The reimagining of the Los Angeles Waterfront has been in the works since the turn of the century. With construction on the redevelopment well underway, the Port of Los Angeles last week released the first draft of its plan to better connect the area to other San Pedro neighborhoods and the region at large.
The plan includes a host of recommendations to improve access to the waterfront as well as promote mobility once visitors are there.
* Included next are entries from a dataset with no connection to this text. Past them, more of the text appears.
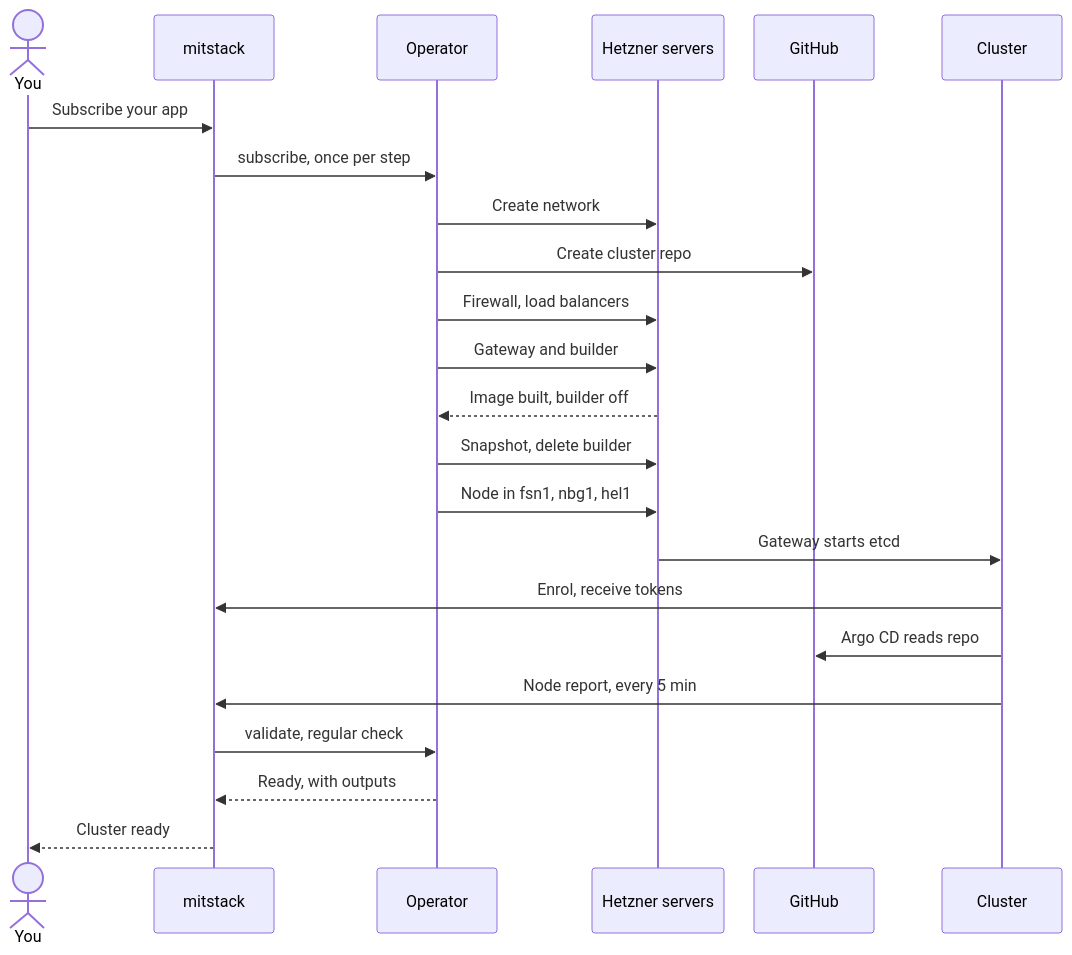
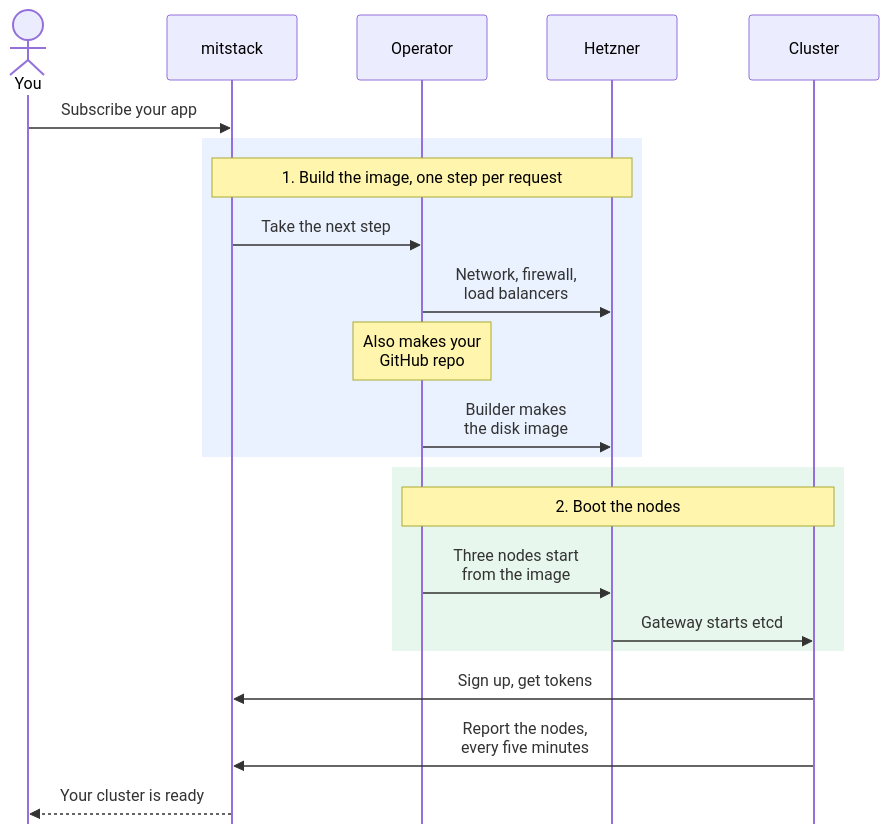
One commit to mitstack-eu/hcloud-talos-cluster changed the second of 2 diagrams in README.md. Above: the diagram before and after it, drawn with Mermaid. The commit also changed other lines of this file and 1 other file, not shown here.

Commit message:
MIT-5267: the README's sequence diagram has five participants in larger text, and a Connection belongs to the org

````diff
--- a/README.md
+++ b/README.md
@@ -62,26 +62,25 @@
 ```mermaid
+%%{init: {"themeVariables": {"fontSize": "18px"}, "sequence": {"messageFontSize": 18, "actorFontSize": 18, "noteFontSize": 16, "actorMargin": 40, "width": 130, "mirrorActors": false}}}%%
 sequenceDiagram
-    %%{init: {"sequence": {"actorMargin": 30, "width": 120}}}%%
     actor You
     participant M as mitstack
     participant O as Operator
-    participant H as Hetzner servers
-    participant G as GitHub
+    participant H as Hetzner
     participant C as Cluster
     You->>M: Subscribe your app
-    M->>O: subscribe, once per step
-    O->>H: Create network
-    O->>G: Create cluster repo
-    O->>H: Firewall, load balancers
-    O->>H: Gateway and builder
-    H-->>O: Image built, builder off
-    O->>H: Snapshot, delete builder
-    O->>H: Node in fsn1, nbg1, hel1
-    H->>C: Gateway starts etcd
-    C->>M: Enrol, receive tokens
-    C->>G: Argo CD reads repo
-    C->>M: Node report, every 5 min
-    M->>O: validate, regular check
-    O-->>M: Ready, with outputs
-    M-->>You: Cluster ready
+    rect rgba(80, 140, 255, 0.12)
+        Note over M,H: 1. Build the image, one step per request
+        M->>O: Take the next step
+        O->>H: Network, firewall,<br/>load balancers
+        Note over O: Also makes your<br/>GitHub repo
+        O->>H: Builder makes<br/>the disk image
+    end
+    rect rgba(60, 190, 110, 0.12)
+        Note over O,C: 2. Boot the nodes
+        O->>H: Three nodes start<br/>from the image
+        H->>C: Gateway starts etcd
+    end
+    C->>M: Sign up, get tokens
+    C->>M: Report the nodes,<br/>every five minutes
+    M-->>You: Your cluster is ready
 ```
````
The report examined roadways and traffic flow, public transit, pedestrian and bicycle access, and creating “points of interest” through space activation, art and more.
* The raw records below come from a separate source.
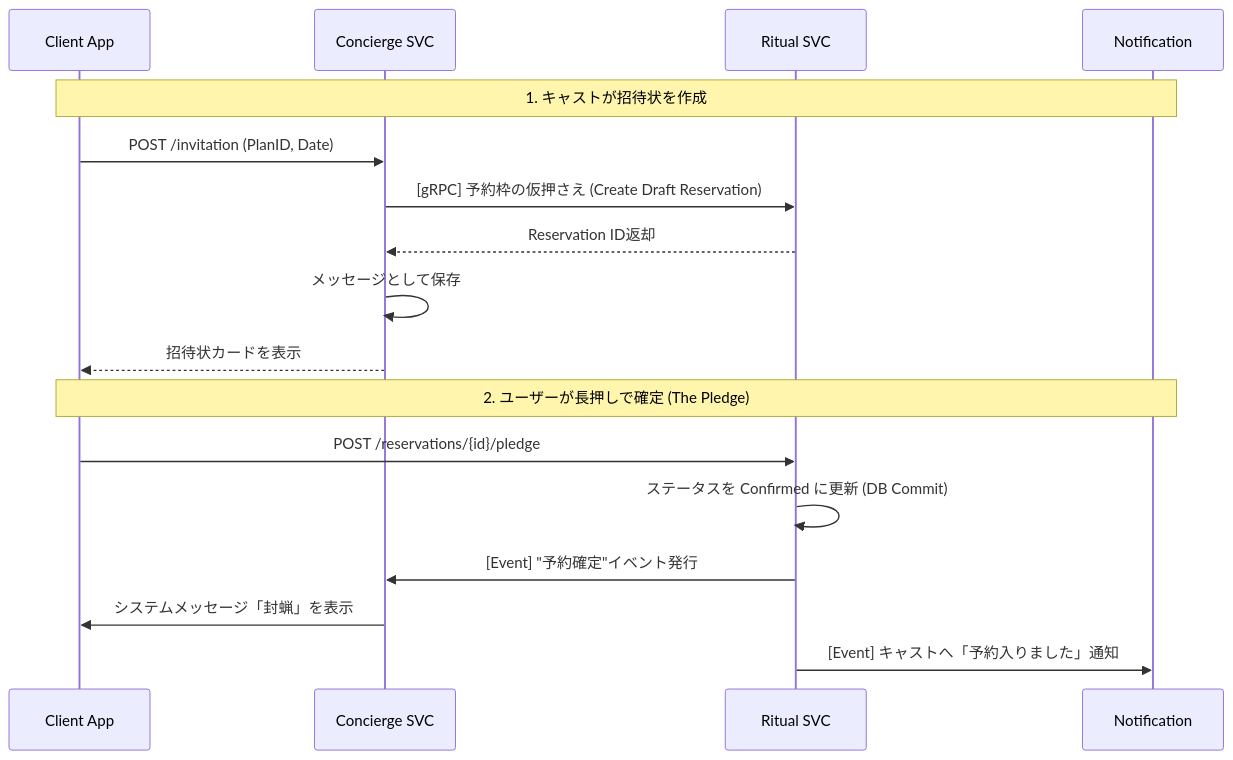
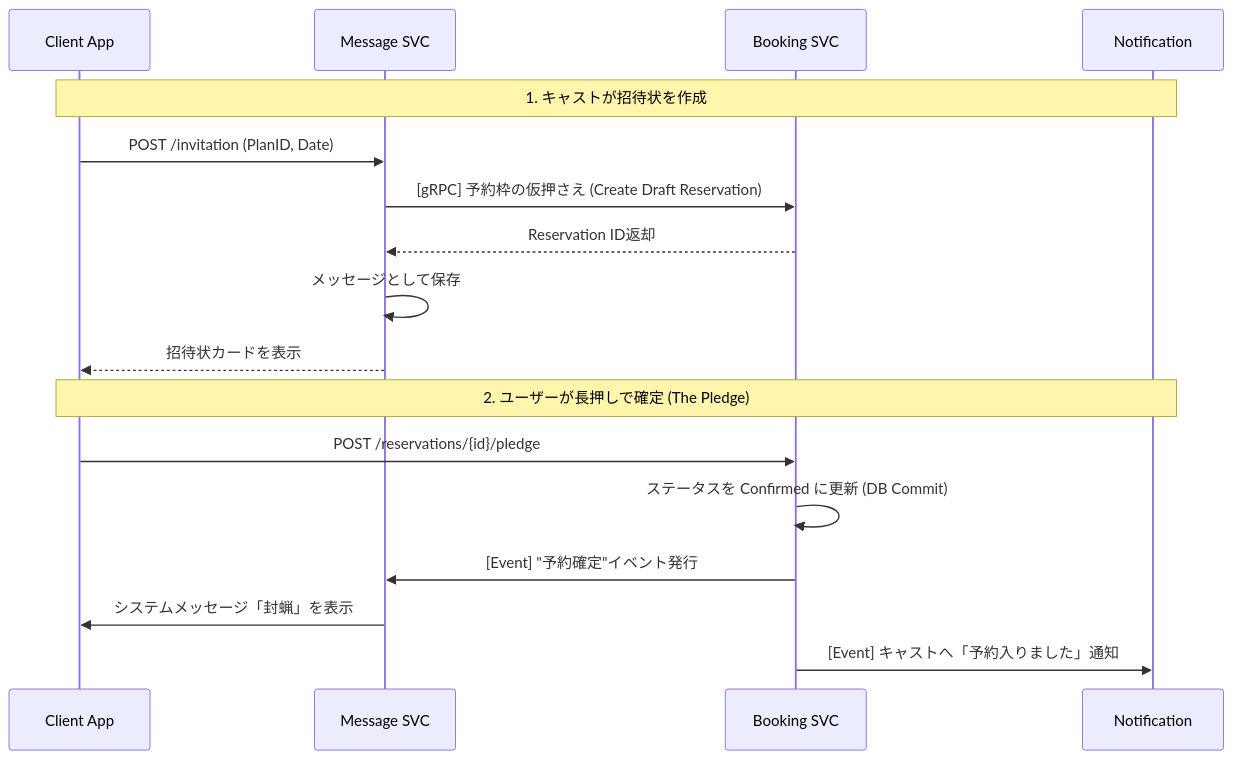
Before and after one commit to panicboat/monorepo: the diagram in services/handbooks/workspace/docs/分散システム設計/MICROSERVICE.md, drawn with Mermaid. The commit also changed other lines of this file and 70 other files, not shown here.

````diff
--- a/services/handbooks/workspace/docs/分散システム設計/MICROSERVICE.md
+++ b/services/handbooks/workspace/docs/分散システム設計/MICROSERVICE.md
@@ -77,22 +91,22 @@
 ```mermaid
 sequenceDiagram
     participant App as Client App
-    participant Chat as Concierge SVC
-    participant Book as Ritual SVC
+    participant Chat as Message SVC
+    participant Book as Booking SVC
     participant Push as Notification
 
     Note over App, Push: 1. キャストが招待状を作成
     App->>Chat: POST /invitation (PlanID, Date)
     Chat->>Book: [gRPC] 予約枠の仮押さえ (Create Draft Reservation)
     Book-->>Chat: Reservation ID返却
     Chat->>Chat: メッセージとして保存
     Chat-->>App: 招待状カードを表示
 
     Note over App, Push: 2. ユーザーが長押しで確定 (The Pledge)
     App->>Book: POST /reservations/{id}/pledge
     Book->>Book: ステータスを Confirmed に更新 (DB Commit)
     Book->>Chat: [Event] "予約確定"イベント発行
     Chat->>App: システムメッセージ「封蝋」を表示
     Book->>Push: [Event] キャストへ「予約入りました」通知
 
 ```
````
Connectivity is crucial to encourage tourism in the area after the more than $1 billion overhaul is complete.
“The Port of Los Angeles has made significant investments over the last two decades focused on deindustrializing the LA Waterfront and transforming it into a visitor and recreational destination,” Mike Galvin, director of waterfront and commercial real estate at the Port of Los Angeles, said in a statement. “Community input has been a critical component throughout the process.”
The port, in conjunction with landscape architecture, planning and urban design firm SWA Group, hosted six public workshops the first half of the year. Nearly 300 people attended the meetings to provide feedback on the connectivity plan, according to the port.
The draft plan was presented to the LA Harbor Commission during its Sept. 7 meeting. Another public meeting is slated for Sept. 28, during which port staff will provide a more detailed presentation and accept additional public feedback.
During the commission meeting, SWA co-CEO Gerdo Aquino said nine comments “rose to the top”:
- Walkability and bikeability are important;
- Public transit improvements;
- Trolley and water taxis should be used to attract visitors;
- Visitors like a good view and historic landmarks;
- Improved signage;
- More amenities with better connection;
- More lighting, open space, seating and art;
- Sustainability and climate resiliency;
- Access to the waterfront is limited mostly to personal cars or walking.
“Now more than ever, people are seeking a reconnection with themselves, each other, and the natural environment around them,” Aquino read from his presentation. “San Pedro’s Waterfront Connectivity Plan is the catalyst that will allow this to happen.”
Public transit will play a major role in the area’s connectivity, according to the report. The plan proposes a transit hub at Seventh Street and Pacific Avenue to link services to the waterfront as well as expanded rubber tire trolley service and the return of the historic Waterfront Red Car trolley—modified from its last iteration that ran from 2003 to 2015.
The additions would connect to existing transit, including Metro bus routes 205 and 246, PVTA Line 225, DASH San Pedro Route, Commuter Express 142 and the Metro J Line (Silver).
Other recommendations include connecting and extending the two existing promenades along the water to create a single, miles-long path with ample space for pedestrians and cyclists, open space, seating, lighting and more. The plan also calls for “smart parking” signage that would direct visitors to different parking lots and show how many available spaces each has in real time.
The waterfront encompasses more than 400 acres, 15 marinas, and 3,736 recreational vessel slips and dry docks, and serves two million visitors per year. The redevelopment and connectivity plan will “take this waterfront to the next level,” Galvin said.
Fourteen projects have been completed as part of the waterfront redevelopment, including the 22nd Street Park, the Los Angeles cruise ship promenade and phase one of the waterfront promenade at the former Ports O’ Call Village among them. Six other projects are “in progress” or under construction, including the 22-acre West Harbor site, which will fully revamp the Ports O’ Call area with new shops and dining.
Another 12 projects are listed as potential developments, including 67 acres of parking, the Cabrillo Beach Youth Waterfront Sports Center, a marina, a warehouse and a new cruise terminal.
The public comment period for the final connectivity plan closes on Nov. 6. The finalized project will then be presented to the harbor commission on Dec. 7.